# ASSIGNED TASK
Count, please, the lines in the listing below that contain "same", and reply with the count only.

------ THE INPUT ------

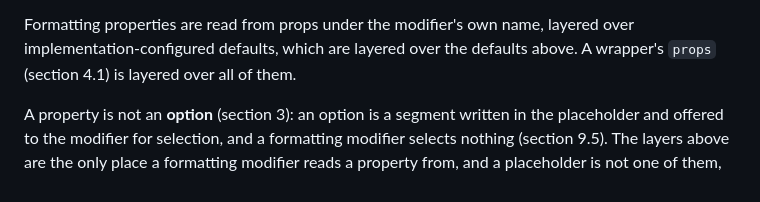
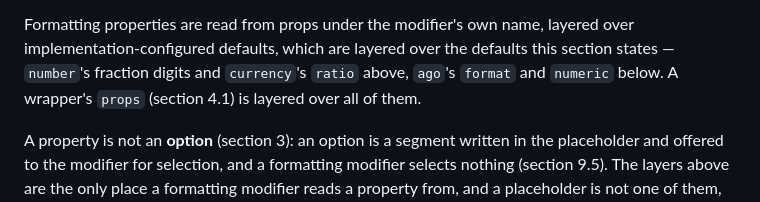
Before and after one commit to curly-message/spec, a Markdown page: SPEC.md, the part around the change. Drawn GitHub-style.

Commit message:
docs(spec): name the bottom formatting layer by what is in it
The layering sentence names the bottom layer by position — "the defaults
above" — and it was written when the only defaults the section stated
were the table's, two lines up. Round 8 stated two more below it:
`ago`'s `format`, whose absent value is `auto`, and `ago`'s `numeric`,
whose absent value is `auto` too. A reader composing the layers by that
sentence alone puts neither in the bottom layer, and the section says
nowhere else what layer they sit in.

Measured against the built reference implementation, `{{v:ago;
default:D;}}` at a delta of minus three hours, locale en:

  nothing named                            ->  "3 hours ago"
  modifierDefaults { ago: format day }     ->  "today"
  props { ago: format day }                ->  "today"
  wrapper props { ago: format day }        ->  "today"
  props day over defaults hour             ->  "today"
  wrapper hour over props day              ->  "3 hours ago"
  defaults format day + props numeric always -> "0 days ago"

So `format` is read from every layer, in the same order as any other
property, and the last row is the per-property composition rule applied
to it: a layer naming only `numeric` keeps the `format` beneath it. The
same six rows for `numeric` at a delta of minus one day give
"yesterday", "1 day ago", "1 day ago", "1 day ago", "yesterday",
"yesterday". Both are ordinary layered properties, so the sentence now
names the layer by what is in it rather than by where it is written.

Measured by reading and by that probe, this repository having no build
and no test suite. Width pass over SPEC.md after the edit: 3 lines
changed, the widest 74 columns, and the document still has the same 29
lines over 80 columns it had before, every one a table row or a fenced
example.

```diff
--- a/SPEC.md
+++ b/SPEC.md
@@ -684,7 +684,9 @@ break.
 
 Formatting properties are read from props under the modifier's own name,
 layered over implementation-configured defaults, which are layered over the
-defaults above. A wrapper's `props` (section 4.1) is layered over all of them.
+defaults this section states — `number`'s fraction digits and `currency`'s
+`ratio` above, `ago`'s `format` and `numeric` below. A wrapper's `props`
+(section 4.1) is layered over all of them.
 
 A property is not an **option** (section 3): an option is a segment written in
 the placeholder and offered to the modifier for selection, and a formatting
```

------
------ THE INPUT ------

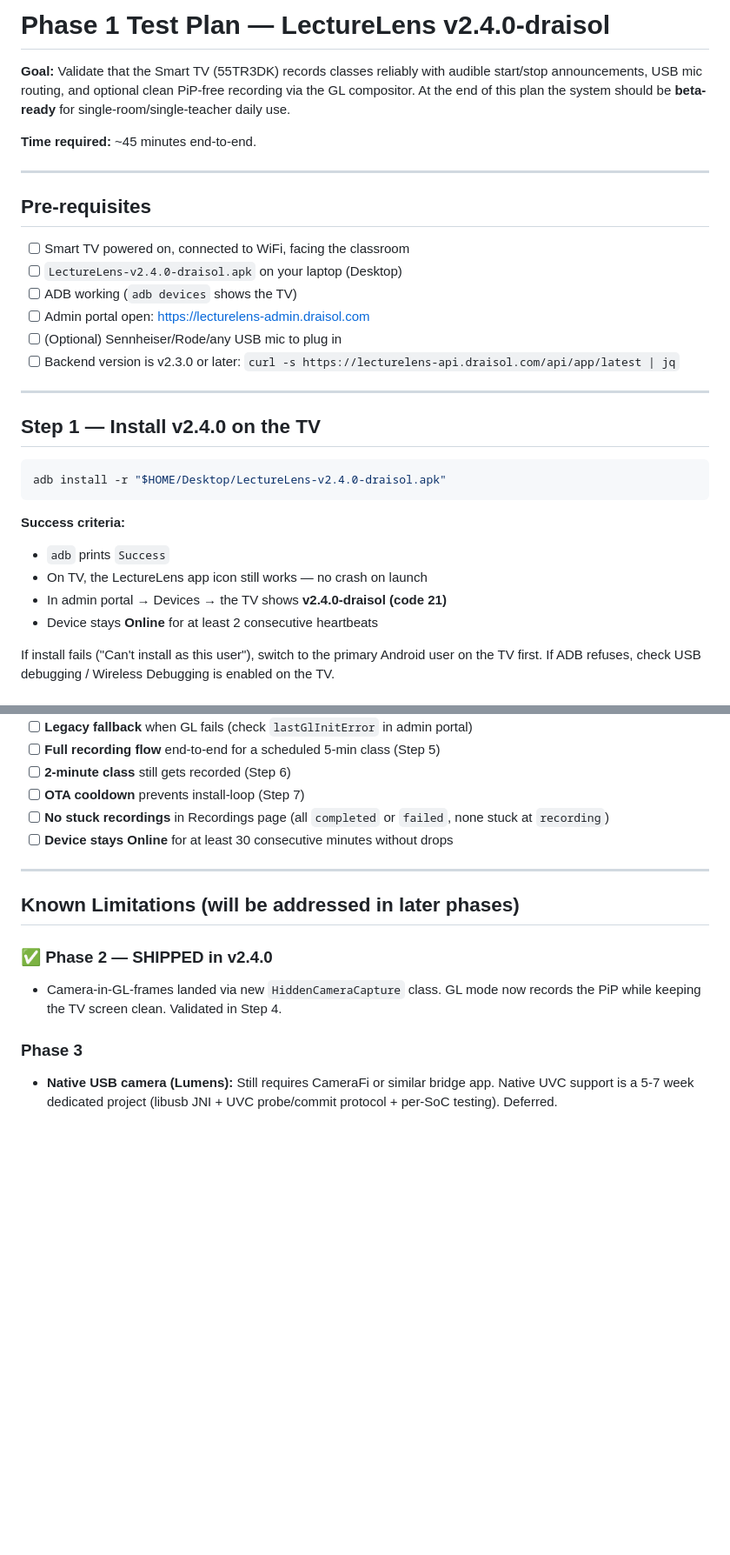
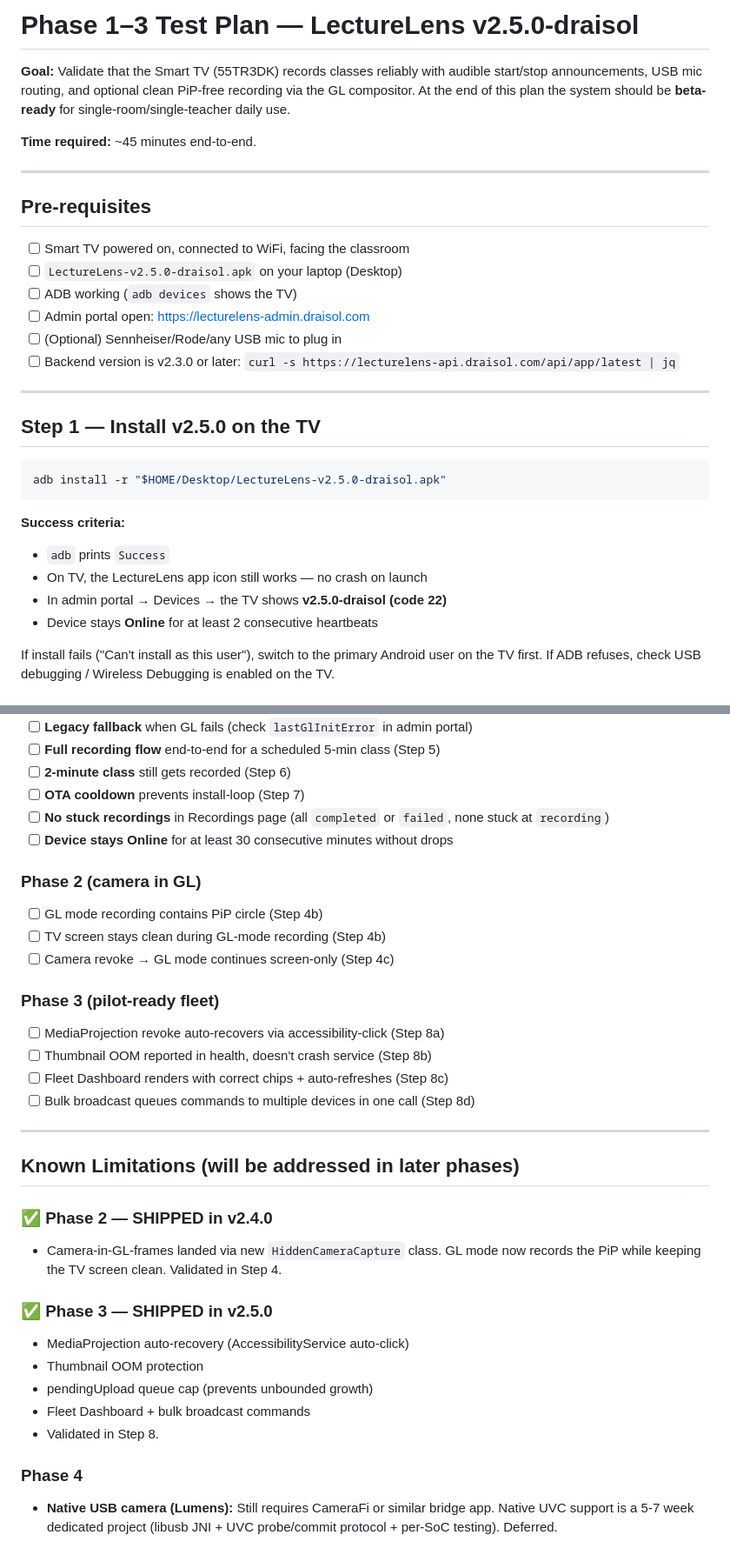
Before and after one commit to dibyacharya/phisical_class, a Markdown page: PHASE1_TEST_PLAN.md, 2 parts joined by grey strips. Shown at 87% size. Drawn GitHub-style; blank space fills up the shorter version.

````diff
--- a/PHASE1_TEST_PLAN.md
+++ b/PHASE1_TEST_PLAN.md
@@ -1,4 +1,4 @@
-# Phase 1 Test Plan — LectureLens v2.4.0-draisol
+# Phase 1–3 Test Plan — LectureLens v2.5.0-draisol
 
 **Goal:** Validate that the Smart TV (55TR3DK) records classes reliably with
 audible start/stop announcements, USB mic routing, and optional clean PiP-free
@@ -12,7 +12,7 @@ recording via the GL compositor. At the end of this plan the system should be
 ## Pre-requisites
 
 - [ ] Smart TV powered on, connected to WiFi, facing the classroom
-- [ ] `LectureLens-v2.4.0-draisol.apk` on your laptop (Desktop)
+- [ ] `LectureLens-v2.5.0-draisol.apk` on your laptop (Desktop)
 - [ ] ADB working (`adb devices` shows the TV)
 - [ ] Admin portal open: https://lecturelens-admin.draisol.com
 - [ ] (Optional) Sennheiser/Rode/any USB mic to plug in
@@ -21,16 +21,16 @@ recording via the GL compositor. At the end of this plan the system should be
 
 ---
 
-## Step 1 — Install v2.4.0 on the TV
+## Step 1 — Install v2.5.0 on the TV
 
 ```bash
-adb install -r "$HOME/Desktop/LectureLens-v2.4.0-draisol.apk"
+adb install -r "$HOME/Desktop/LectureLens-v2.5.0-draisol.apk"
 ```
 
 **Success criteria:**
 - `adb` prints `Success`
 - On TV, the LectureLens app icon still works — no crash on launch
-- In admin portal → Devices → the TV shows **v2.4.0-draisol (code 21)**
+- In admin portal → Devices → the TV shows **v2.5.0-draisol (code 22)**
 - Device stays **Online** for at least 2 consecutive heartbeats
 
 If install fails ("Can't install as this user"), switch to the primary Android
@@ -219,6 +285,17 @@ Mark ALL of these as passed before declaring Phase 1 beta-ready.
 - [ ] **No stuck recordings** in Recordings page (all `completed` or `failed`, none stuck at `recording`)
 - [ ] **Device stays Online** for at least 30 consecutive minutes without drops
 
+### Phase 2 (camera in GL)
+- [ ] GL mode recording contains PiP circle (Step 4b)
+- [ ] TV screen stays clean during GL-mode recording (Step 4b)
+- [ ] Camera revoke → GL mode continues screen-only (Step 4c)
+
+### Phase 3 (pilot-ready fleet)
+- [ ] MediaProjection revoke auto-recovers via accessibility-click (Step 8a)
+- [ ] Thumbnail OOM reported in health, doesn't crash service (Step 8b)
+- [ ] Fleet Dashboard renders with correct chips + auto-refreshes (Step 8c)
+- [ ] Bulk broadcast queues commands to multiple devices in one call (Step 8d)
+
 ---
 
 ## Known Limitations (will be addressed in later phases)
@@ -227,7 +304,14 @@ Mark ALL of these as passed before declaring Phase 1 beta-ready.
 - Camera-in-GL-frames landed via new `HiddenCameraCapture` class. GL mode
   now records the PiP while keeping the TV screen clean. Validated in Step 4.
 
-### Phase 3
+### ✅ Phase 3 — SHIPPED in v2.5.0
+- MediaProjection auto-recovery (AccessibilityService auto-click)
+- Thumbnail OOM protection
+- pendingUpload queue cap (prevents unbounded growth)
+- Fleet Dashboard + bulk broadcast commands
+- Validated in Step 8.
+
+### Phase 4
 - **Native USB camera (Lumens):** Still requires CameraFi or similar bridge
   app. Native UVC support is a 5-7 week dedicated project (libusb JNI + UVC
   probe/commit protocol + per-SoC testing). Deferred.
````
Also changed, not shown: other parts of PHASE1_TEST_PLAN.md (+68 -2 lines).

------

# RESPONSE BELOW
3